Providing services in Gurgaon, Noida, Delhi, Gorakhpur, Jhansi among other places, 'Team Avengers' aims to bridge the gap created due to the pandemic and assist those in need

Written by Avantika Chopra | New Delhi |
May 21, 2021 3:02:11 pm
covid, covid-19, avengers, Team Avengers, covid helpers, NGOs, covid Team Avengers viral, covid helpline, coronavirus, black fungus, indian express, indian express newsStarting as a WhatsApp group on April 26, 'Team Avengers' is a brainchild of six close friends.

In the face of unspeakable hardships that Covid-affected families are going through, there are some who have decided to step up and lend a helping hand. One such group of people are Team Avengers who have pooled in their resources and are providing aid in the form of home-cooked meals, dry ration kits, medicines, and oxygen support, ambulances, verified medical leads, hospital beds, and even funds to Covid-affected families.

Starting as a WhatsApp group on April 26, ‘Team Avengers’ is a brainchild of six close friends.

“We saw a lot of people breathing their last on the streets. There are many people known to us who couldn’t get medical facilities,” Abhijeet Dutta, the 45-year-old founding member of the group, told the indianexpress.com. The urge to help encouraged him to reach out to friends and family who soon became a part of the initiative.

In less than a month, the group has grown from five to 55 volunteers, including doctors, medical researchers, life coaches and social workers

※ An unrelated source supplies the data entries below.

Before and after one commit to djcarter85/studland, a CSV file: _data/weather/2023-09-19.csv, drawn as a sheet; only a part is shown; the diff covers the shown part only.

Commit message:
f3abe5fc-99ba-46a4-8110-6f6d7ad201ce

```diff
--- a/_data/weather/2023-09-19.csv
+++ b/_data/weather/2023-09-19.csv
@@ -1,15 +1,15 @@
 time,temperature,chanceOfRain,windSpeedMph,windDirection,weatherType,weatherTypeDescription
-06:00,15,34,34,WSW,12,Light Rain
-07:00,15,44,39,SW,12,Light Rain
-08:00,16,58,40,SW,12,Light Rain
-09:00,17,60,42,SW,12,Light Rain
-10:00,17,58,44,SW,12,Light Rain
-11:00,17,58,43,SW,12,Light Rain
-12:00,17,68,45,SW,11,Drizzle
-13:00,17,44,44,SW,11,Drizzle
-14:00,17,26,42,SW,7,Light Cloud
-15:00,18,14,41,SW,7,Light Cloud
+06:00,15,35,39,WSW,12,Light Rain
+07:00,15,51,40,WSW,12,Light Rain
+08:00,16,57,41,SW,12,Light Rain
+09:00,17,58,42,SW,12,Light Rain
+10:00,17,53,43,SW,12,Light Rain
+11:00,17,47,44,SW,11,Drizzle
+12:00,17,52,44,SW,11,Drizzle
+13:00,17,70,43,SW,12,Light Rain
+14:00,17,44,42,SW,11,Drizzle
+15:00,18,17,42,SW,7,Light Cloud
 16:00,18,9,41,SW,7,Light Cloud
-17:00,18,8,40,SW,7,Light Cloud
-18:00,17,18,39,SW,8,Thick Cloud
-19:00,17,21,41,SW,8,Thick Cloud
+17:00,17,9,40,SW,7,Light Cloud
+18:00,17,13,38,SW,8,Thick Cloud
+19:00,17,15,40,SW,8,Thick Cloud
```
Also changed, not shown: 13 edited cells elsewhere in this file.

Sharing how the name came into play, Dutta said, “I gave the name ‘Team Avengers’ because, just like the movie, every Avenger has a special power and similarly each human has a special power to help and heal others.”

Providing services in Gurgaon, Noida, Delhi, Gorakhpur, Jhansi among other places, ‘Team Avengers’ aims to bridge the gap created due to the pandemic and assist those in need.

“Isolation is what Covid is bringing. Nobody is ready to help. Even the families sometimes are not able to. It is a big problem that has occurred due to the pandemic,” said founding member and volunteer Deepshikha Singh Khan.

Overwhelmed by the distressful situation around her, the 44-year-old social worker started cooking and distributing home-cooked meals and medical kits. “We can’t just send condolences. Something needed to be done to improve the situation,” said Khan.

‘Team Avengers’ aims to bridge the gap created due to the pandemic and assist those in need.

So far, the team has distributed over 3,000 cooked meals and a number of ration kits to covid patients, their families and people outside hospitals, slums, railway stations, bus stops and streets of Delhi NCR.

Another challenge that the team faced was the overwhelming demand. “We felt helpless. We were unable to provide the medical facilities for severe cases. We were unable to find ICU beds or oxygen cylinders,” Dutta told the indianexpress.com.

However, with time, as the network grew, solutions started pouring in. The team also realised that even one verified number, one available ICU bed, one oxygen cylinder, one available ambulance can make a difference. “When people are in so much pain, that is all they need,” Khan said.

So far, the team has distributed over 3,000 cooked meals and a number of ration kits to covid patients, their families and people in need.

In less than a month, the group has grown from five to 55 volunteers, including doctors, medical researchers, life coaches and social workers from the USA, Germany and India, who are providing online consultation to covid patients and their families, on how to fight the disease, tackle post-covid trauma and depression due to isolation.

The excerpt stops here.